Her name has been all over the news; her face has been on the cover of magazines. A year ago she was only known by those in her inner circle. She was just a nameless face in the crowd. Today, however, her name is well known and mired in controversy.

 

Brittany Maynard was only living her life – falling in love, getting married, traveling, and working hard to be kind human being. Yet today she is no longer here in this world. Her young life is now over at age 29, having taken her own life and dying with grace.

 

This story has been gaining such momentum and media coverage, thanks to a very strong and brave young woman. I have often thought of myself as brave and strong, but I’m not sure I could have done what Brittany did when it came down to it – ended my own life, ingesting the cocktail that would help me to never wake up again.

 

We all know the saying: “You never know what tomorrow holds.” For those of you who have suffered severe loss or illness, you no doubt understand what that statement truly means. I understand as well.
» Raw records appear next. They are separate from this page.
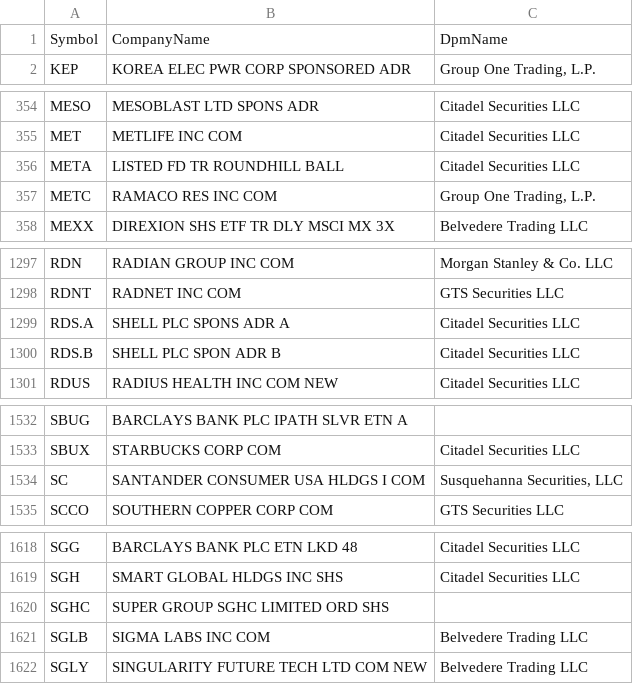
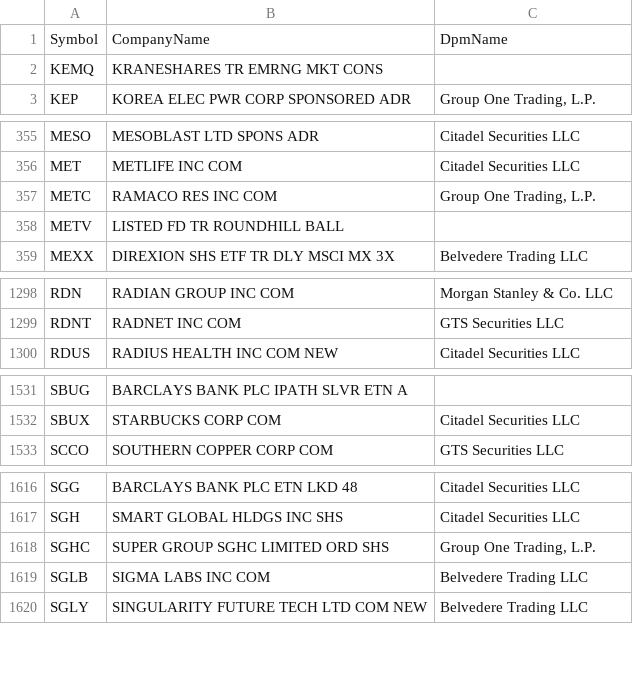
Before and after one commit to haoenhui/usa-optionable-stocks, a CSV file: options-02000.csv, drawn as a sheet; only a part is shown, gaps mark what is left out; the diff covers the shown part only.

```diff
--- a/options-02000.csv
+++ b/options-02000.csv
@@ -1,2 +1,3 @@
 Symbol,CompanyName,DpmName
+KEMQ,KRANESHARES TR EMRNG MKT CONS,
 KEP,KOREA ELEC PWR CORP SPONSORED ADR,"Group One Trading, L.P."
@@ -355,4 +356,4 @@ MESO,MESOBLAST LTD SPONS ADR,Citadel Securities LLC
 MET,METLIFE INC COM,Citadel Securities LLC
-META,LISTED FD TR ROUNDHILL BALL,Citadel Securities LLC
 METC,RAMACO RES INC COM,"Group One Trading, L.P."
+METV,LISTED FD TR ROUNDHILL BALL,
 MEXX,DIREXION SHS ETF TR DLY MSCI MX 3X,Belvedere Trading LLC
@@ -1298,4 +1299,2 @@ RDN,RADIAN GROUP INC COM,Morgan Stanley & Co. LLC
 RDNT,RADNET INC COM,GTS Securities LLC
-RDS.A,SHELL PLC SPONS ADR A,Citadel Securities LLC
-RDS.B,SHELL PLC SPON ADR B,Citadel Securities LLC
 RDUS,RADIUS HEALTH INC COM NEW,Citadel Securities LLC
@@ -1533,3 +1532,2 @@ SBUG,BARCLAYS BANK PLC IPATH SLVR ETN A,
 SBUX,STARBUCKS CORP COM,Citadel Securities LLC
-SC,SANTANDER CONSUMER USA HLDGS I COM,"Susquehanna Securities, LLC"
 SCCO,SOUTHERN COPPER CORP COM,GTS Securities LLC
@@ -1619,3 +1617,3 @@ SGG,BARCLAYS BANK PLC ETN LKD 48,Citadel Securities LLC
 SGH,SMART GLOBAL HLDGS INC SHS,Citadel Securities LLC
-SGHC,SUPER GROUP SGHC LIMITED ORD SHS,
+SGHC,SUPER GROUP SGHC LIMITED ORD SHS,"Group One Trading, L.P."
 SGLB,SIGMA LABS INC COM,Belvedere Trading LLC
```
Also changed, not shown: 1 added row and 2 edited cells elsewhere in this file, options-00000.csv, weekly-options-00000.csv.
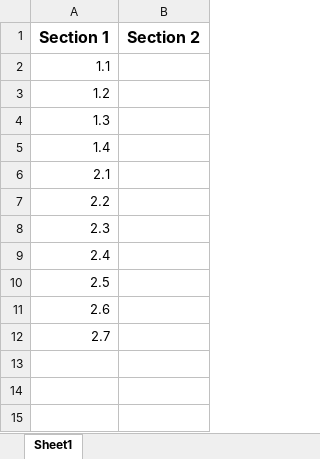
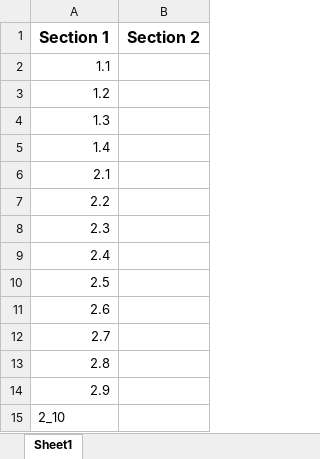
Before and after one commit to dwilliams64/JavaScript-Exercises, an Excel workbook: JavaScriptInfo/javascript_info.xlsx, sheet Sheet1, drawn as a sheet; values as stored, in another font and other column widths than the file's, no borders; the diff names each change by its address in the sheet, - before the commit and + after, or states it on an @@ line.

```diff
--- a/JavaScriptInfo/javascript_info.xlsx (sheet Sheet1)
+++ b/JavaScriptInfo/javascript_info.xlsx (sheet Sheet1)
+row 13: 2.8
+row 14: 2.9
+row 15: 2_10
```
Also changed, not shown: 5 other files.
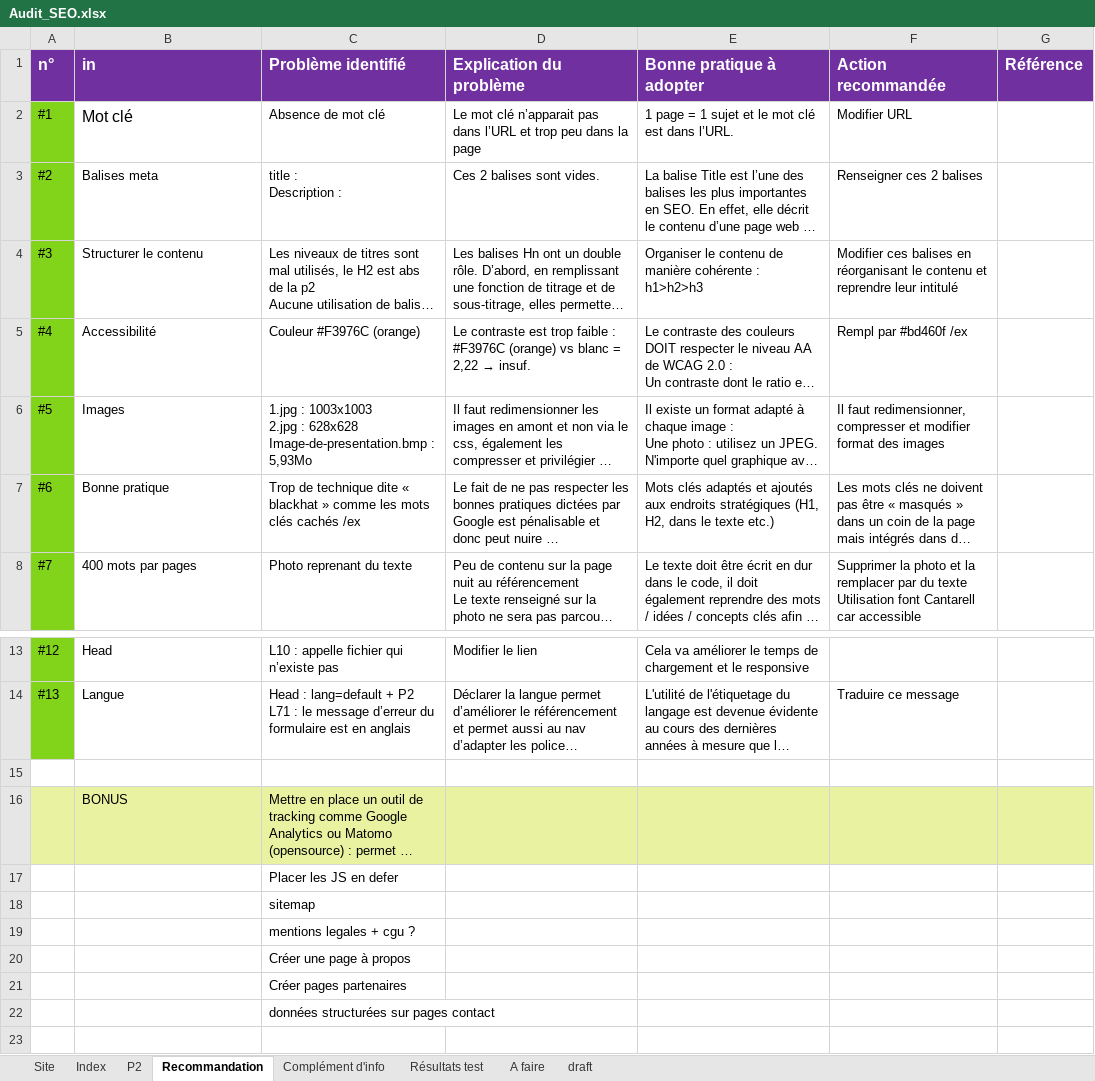
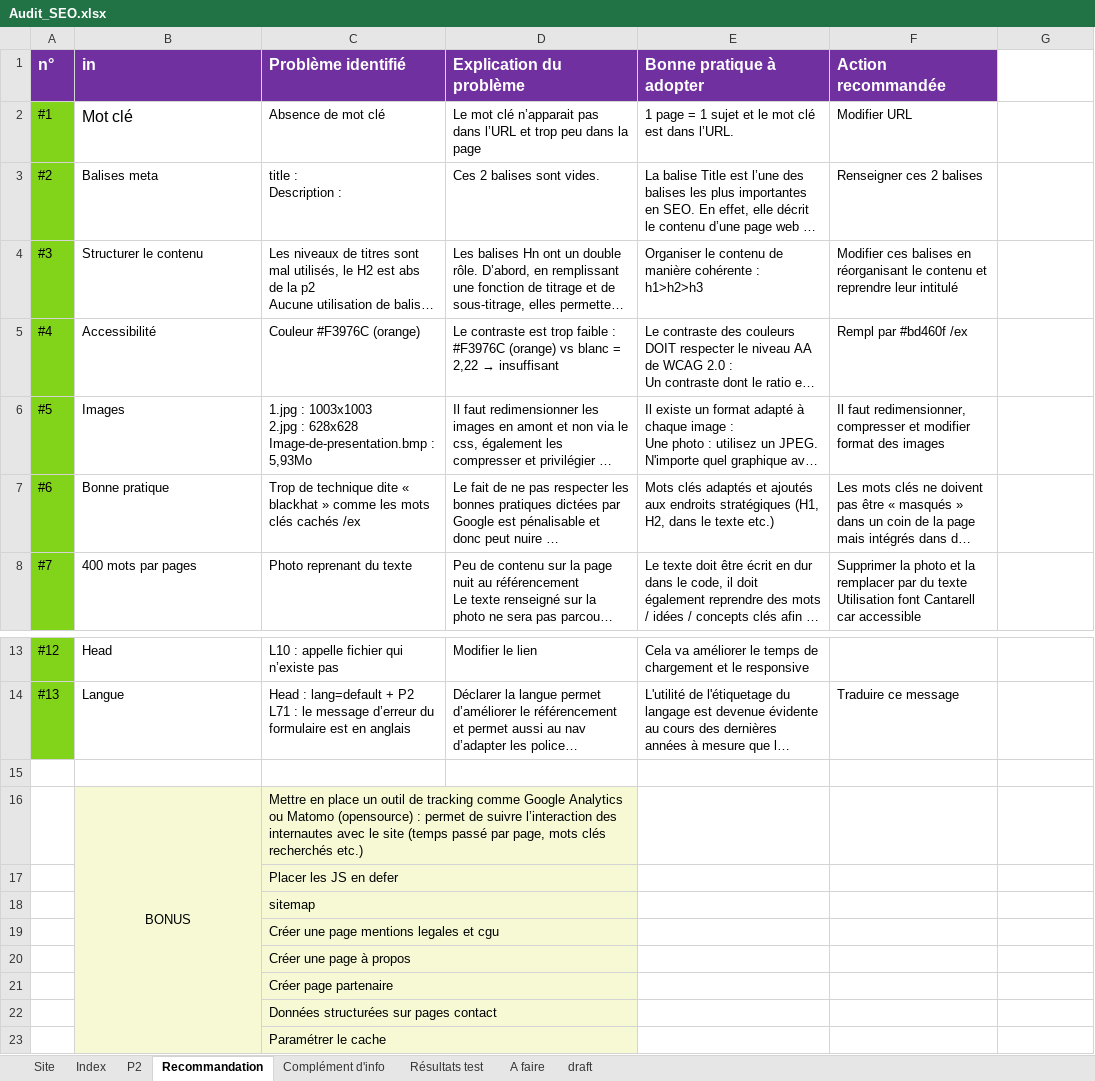
Before and after one commit to GaelleMag/GaelleMagnet_4_SEO_optimise, an Excel workbook: Audit_SEO.xlsx, sheet Recommandation, drawn as a sheet; only a part is shown, gaps mark what is left out; long unchanged cells end in …; values as stored, in another font and other column widths than the file's, no borders; the diff names each change by its address in the sheet, - before the commit and + after, or states it on an @@ line.

```diff
--- a/Audit_SEO.xlsx (sheet Recommandation)
+++ b/Audit_SEO.xlsx (sheet Recommandation)
-G1 fill: #7030A0
+G1 fill: none
@@ D5 (Explication du problème): …2,22 → insuf. → …2,22 → insuffisant @@
-A16 fill: #E8F2A1
+A16 fill: none
-B16:D16 fill: #E8F2A1
+B16:D16 fill: #F6F9D4
-B16 alignment: left
+B16 alignment: center
+B16:B23 merged
+C16:D16 merged
-E16:G16 fill: #E8F2A1
+E16:G16 fill: none
-B17:D22 fill: none
+B17:D22 fill: #F6F9D4
+C17:D17 merged
+C18:D18 merged
-C19 (Problème identifié): mentions legales + cgu ?
+C19 (Problème identifié): Créer une page mentions legales et cgu
+C19:D19 merged
+C20:D20 merged
-C21 (Problème identifié): Créer pages partenaires
+C21 (Problème identifié): Créer page partenaire
+C21:D21 merged
-C22 (Problème identifié): données structurées sur pages contact
+C22 (Problème identifié): Données structurées sur pages contact
+C22:D22 merged
+row 23:  |  | Paramétrer le cache
```
Also changed, not shown: sheet Résultats test, sheet Index, charts or pictures, 3 other files.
I once heard those same words that ultimately led Brittany Maynard to take her own life: you have cancer. I’m just fortunate to still be here, healthy and alive. One minute I was just living my normal life, making my kids a snack before getting the phone call that changed my whole life. The call that changed even the person I once was.

 

Brittany never dreamed of growing up to be the center of so much controversy. She never imagined she’d have to face a decision like the one she confronted. But a terminal illness forces even the best of us to consider the unimaginable; the possibility that death is right around the corner. If that’s true, why did her decision have to be met with such opposition and controversy?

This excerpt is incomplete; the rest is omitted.